* EXERCISE BRIEF *
An exact copy of every entry is needed here; the images stay out.

* DATA SECTION *

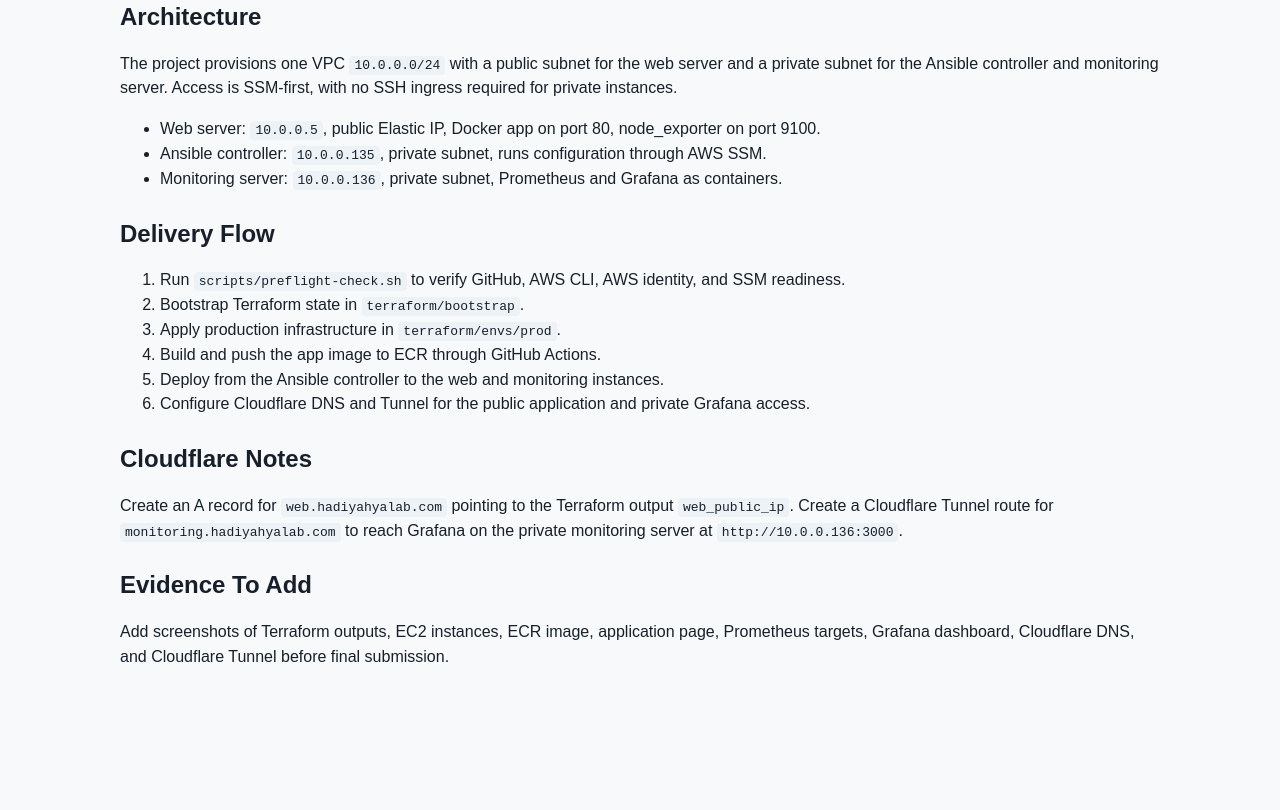
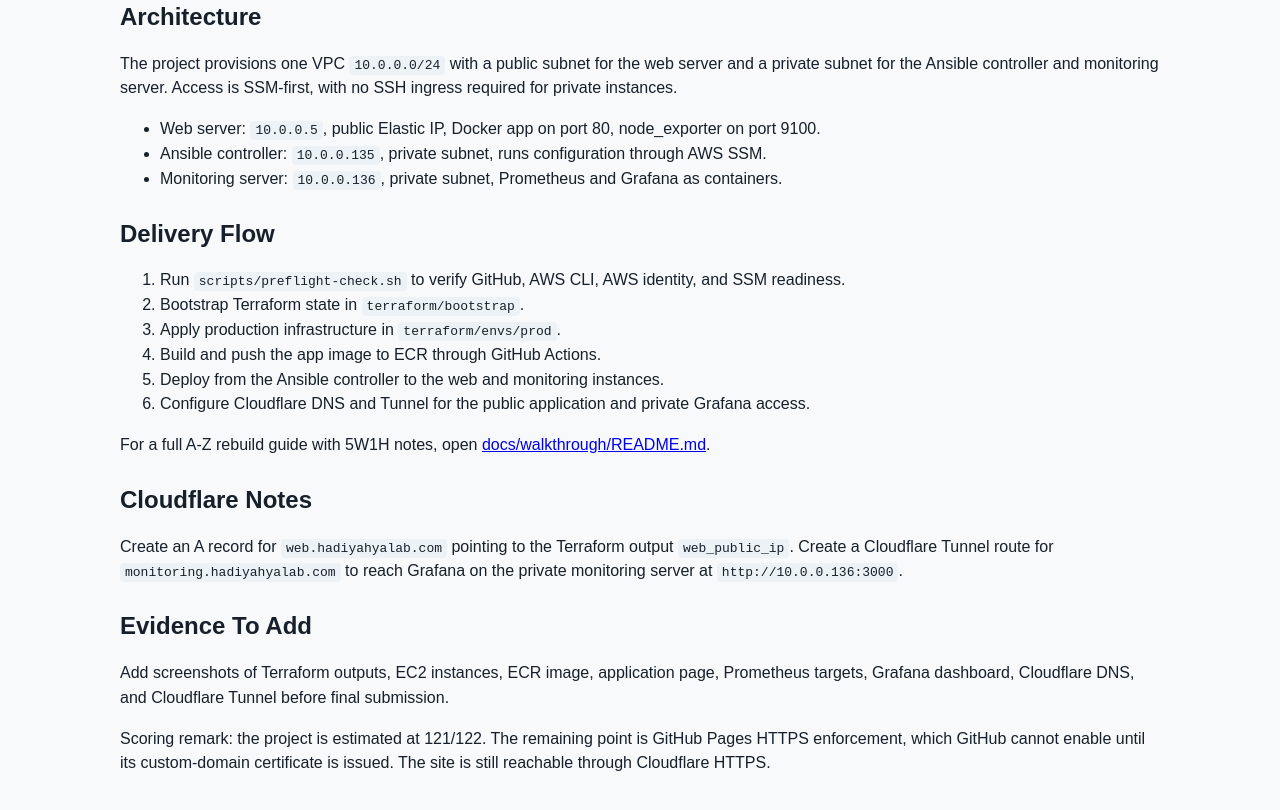
Before and after one commit to mhadiyahya/devops-bootcamp-project, a plain HTML site: page docs/index.html in a window 1280 px wide. Shown: the part 505-1315 px from the top of the page. Before the commit the page ends 1235 px from the top, so only its background shows below. Drawn offline with Linux system fonts and the light colour scheme.

Commit message:
Add A-Z walkthrough guide

```diff
--- a/docs/index.html
+++ b/docs/index.html
@@ -82,6 +82,7 @@
           <li>Deploy from the Ansible controller to the web and monitoring instances.</li>
           <li>Configure Cloudflare DNS and Tunnel for the public application and private Grafana access.</li>
         </ol>
+        <p>For a full A-Z rebuild guide with 5W1H notes, open <a href="walkthrough/README.md">docs/walkthrough/README.md</a>.</p>
       </section>
 
       <section>
@@ -92,6 +93,7 @@
       <section>
         <h2>Evidence To Add</h2>
         <p>Add screenshots of Terraform outputs, EC2 instances, ECR image, application page, Prometheus targets, Grafana dashboard, Cloudflare DNS, and Cloudflare Tunnel before final submission.</p>
+        <p>Scoring remark: the project is estimated at 121/122. The remaining point is GitHub Pages HTTPS enforcement, which GitHub cannot enable until its custom-domain certificate is issued. The site is still reachable through Cloudflare HTTPS.</p>
       </section>
     </main>
   </body>
```
Also changed, not shown: README.md, docs/walkthrough/README.md (added).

* ANSWER SECTION *
Before and after one commit to mhadiyahya/devops-bootcamp-project, a plain HTML site: page docs/index.html in a window 1280 px wide. Shown: the part 505-1315 px from the top of the page. Before the commit the page ends 1235 px from the top, so only its background shows below. Drawn offline with Linux system fonts and the light colour scheme.

Commit message:
Add A-Z walkthrough guide

```diff
--- a/docs/index.html
+++ b/docs/index.html
@@ -82,6 +82,7 @@
           <li>Deploy from the Ansible controller to the web and monitoring instances.</li>
           <li>Configure Cloudflare DNS and Tunnel for the public application and private Grafana access.</li>
         </ol>
+        <p>For a full A-Z rebuild guide with 5W1H notes, open <a href="walkthrough/README.md">docs/walkthrough/README.md</a>.</p>
       </section>
 
       <section>
@@ -92,6 +93,7 @@
       <section>
         <h2>Evidence To Add</h2>
         <p>Add screenshots of Terraform outputs, EC2 instances, ECR image, application page, Prometheus targets, Grafana dashboard, Cloudflare DNS, and Cloudflare Tunnel before final submission.</p>
+        <p>Scoring remark: the project is estimated at 121/122. The remaining point is GitHub Pages HTTPS enforcement, which GitHub cannot enable until its custom-domain certificate is issued. The site is still reachable through Cloudflare HTTPS.</p>
       </section>
     </main>
   </body>
```
Also changed, not shown: README.md, docs/walkthrough/README.md (added).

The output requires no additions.